**What this task involves:** Your task is to filter the data below down to the lines holding "Store".

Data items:
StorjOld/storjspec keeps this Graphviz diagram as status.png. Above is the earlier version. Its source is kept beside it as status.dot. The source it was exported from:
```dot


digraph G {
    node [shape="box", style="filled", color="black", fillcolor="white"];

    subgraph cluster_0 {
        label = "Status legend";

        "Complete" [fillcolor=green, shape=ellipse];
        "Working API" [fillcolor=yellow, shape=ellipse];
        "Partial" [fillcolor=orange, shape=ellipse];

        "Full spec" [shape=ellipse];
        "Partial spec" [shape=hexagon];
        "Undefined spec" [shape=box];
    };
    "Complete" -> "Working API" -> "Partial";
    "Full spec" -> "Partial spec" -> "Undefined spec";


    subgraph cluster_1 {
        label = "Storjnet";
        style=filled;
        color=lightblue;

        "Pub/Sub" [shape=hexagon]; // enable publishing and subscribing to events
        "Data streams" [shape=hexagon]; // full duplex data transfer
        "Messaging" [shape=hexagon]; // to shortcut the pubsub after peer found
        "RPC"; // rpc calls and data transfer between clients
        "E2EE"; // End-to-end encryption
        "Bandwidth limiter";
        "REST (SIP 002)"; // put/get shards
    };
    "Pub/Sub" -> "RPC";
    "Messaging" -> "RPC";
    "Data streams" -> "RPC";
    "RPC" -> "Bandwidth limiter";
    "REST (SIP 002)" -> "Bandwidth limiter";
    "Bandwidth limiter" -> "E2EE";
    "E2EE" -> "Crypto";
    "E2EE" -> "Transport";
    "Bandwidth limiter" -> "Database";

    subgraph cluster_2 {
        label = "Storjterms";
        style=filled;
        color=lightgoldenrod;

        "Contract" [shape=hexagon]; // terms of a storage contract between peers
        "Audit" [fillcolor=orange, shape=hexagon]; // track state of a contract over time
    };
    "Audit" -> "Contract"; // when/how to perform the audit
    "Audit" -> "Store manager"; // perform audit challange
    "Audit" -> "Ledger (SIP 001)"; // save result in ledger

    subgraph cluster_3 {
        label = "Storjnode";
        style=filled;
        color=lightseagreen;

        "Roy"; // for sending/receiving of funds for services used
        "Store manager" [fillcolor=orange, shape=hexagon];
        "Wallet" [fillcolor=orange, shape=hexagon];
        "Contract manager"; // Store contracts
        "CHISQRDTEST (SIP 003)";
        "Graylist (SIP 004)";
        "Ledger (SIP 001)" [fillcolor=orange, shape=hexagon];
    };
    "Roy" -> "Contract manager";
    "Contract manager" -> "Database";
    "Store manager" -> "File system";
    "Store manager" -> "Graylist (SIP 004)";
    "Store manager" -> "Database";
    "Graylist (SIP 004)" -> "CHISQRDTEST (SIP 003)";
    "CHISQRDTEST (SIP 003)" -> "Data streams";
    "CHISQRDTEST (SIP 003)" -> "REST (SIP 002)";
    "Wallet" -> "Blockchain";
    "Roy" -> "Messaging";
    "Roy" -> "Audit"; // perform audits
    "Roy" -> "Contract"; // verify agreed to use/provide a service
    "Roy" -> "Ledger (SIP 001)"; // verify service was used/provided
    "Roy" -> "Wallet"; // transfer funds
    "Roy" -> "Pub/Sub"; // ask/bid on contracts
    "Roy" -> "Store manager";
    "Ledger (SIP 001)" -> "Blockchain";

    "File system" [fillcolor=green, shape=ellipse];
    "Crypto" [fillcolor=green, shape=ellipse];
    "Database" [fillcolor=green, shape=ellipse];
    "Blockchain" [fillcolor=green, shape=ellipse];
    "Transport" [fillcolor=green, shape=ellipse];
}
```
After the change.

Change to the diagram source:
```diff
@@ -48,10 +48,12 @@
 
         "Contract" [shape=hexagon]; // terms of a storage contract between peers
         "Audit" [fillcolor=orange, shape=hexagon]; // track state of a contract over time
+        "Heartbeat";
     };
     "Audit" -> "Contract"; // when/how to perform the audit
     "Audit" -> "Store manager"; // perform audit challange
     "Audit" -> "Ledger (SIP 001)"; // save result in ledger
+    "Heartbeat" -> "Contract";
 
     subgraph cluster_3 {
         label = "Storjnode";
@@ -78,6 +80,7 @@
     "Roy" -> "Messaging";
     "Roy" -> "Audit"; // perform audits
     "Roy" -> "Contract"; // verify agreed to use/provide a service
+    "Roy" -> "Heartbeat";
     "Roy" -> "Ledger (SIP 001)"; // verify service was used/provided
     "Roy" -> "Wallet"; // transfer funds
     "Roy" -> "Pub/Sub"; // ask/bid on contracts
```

**Response:**
    "Audit" -> "Store manager"; // perform audit challange
        "Store manager" [fillcolor=orange, shape=hexagon];
        "Contract manager"; // Store contracts
    "Store manager" -> "File system";
    "Store manager" -> "Graylist (SIP 004)";
    "Store manager" -> "Database";
    "Roy" -> "Store manager";
     "Audit" -> "Store manager"; // perform audit challange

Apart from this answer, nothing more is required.